• Dataset excerpts:
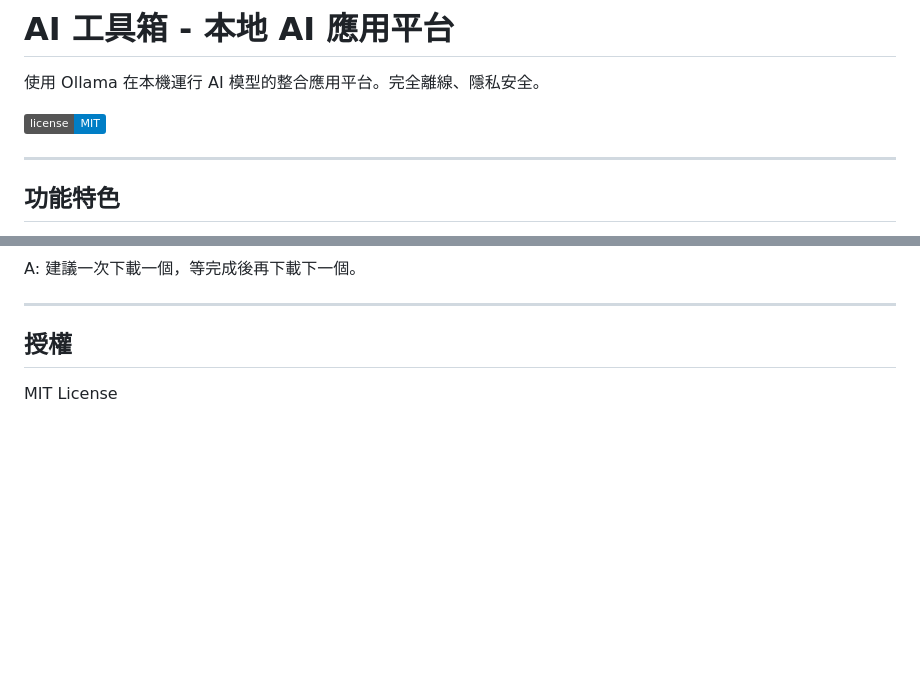
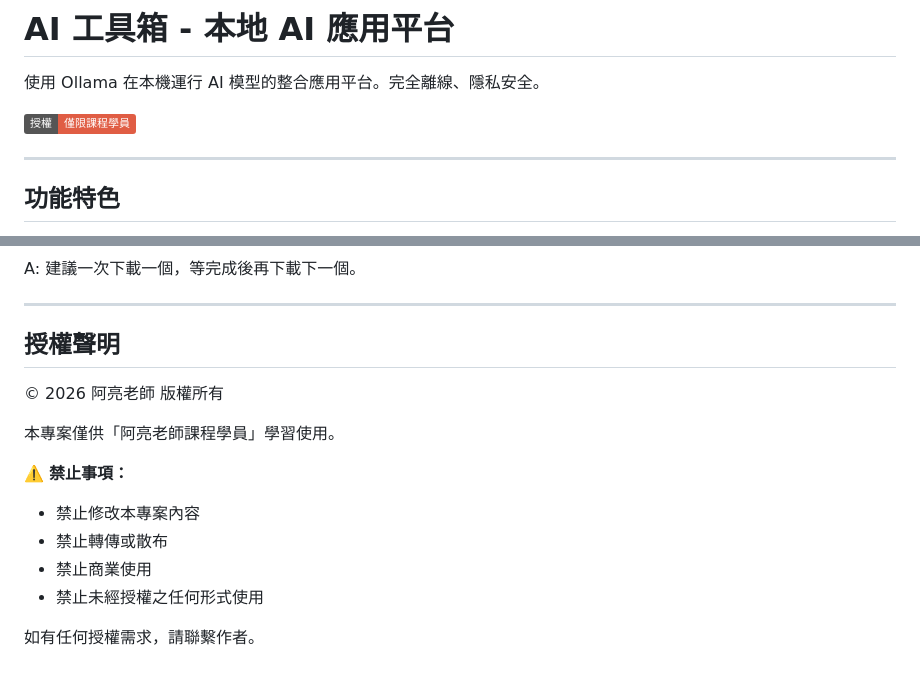
Before and after one commit to ChatGPT3a01/ollama-app, a Markdown page: README.md, 2 parts joined by grey strips. Rendered like a GitHub page; badges without logos; blank space fills up the shorter version.

Commit message:
更新授權聲明：僅限阿亮老師課程學員使用
- 移除 MIT License
- 新增版權聲明與禁止事項

🤖 Generated with [Claude Code](https://claude.com/claude-code)

Co-Authored-By: Claude Opus 4.5 <noreply@anthropic.com>

```diff
--- a/README.md
+++ b/README.md
@@ -2,7 +2,7 @@
 
 使用 Ollama 在本機運行 AI 模型的整合應用平台。完全離線、隱私安全。
 
-![License](https://img.shields.io/badge/license-MIT-blue.svg)
+![License](https://img.shields.io/badge/授權-僅限課程學員-red.svg)
 
 ---
 
@@ -527,6 +527,17 @@ A: 建議一次下載一個，等完成後再下載下一個。
 
 ---
 
-## 授權
+## 授權聲明
 
-MIT License
+© 2026 阿亮老師 版權所有
+
+本專案僅供「阿亮老師課程學員」學習使用。
+
+⚠️ **禁止事項：**
+
+- 禁止修改本專案內容
+- 禁止轉傳或散布
+- 禁止商業使用
+- 禁止未經授權之任何形式使用
+
+如有任何授權需求，請聯繫作者。
```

• Try it: Word for word, repeat the lines from the one holding "Co-Authored-By: Claude Opus" through the last line of the entries, both included.

• Answer to the problem:
Co-Authored-By: Claude Opus 4.5 <noreply@anthropic.com>

```diff
--- a/README.md
+++ b/README.md
@@ -2,7 +2,7 @@
 
 使用 Ollama 在本機運行 AI 模型的整合應用平台。完全離線、隱私安全。
 
-![License](https://img.shields.io/badge/license-MIT-blue.svg)
+![License](https://img.shields.io/badge/授權-僅限課程學員-red.svg)
 
 ---
 
@@ -527,6 +527,17 @@ A: 建議一次下載一個，等完成後再下載下一個。
 
 ---
 
-## 授權
+## 授權聲明
 
-MIT License
+© 2026 阿亮老師 版權所有
+
+本專案僅供「阿亮老師課程學員」學習使用。
+
+⚠️ **禁止事項：**
+
+- 禁止修改本專案內容
+- 禁止轉傳或散布
+- 禁止商業使用
+- 禁止未經授權之任何形式使用
+
+如有任何授權需求，請聯繫作者。
```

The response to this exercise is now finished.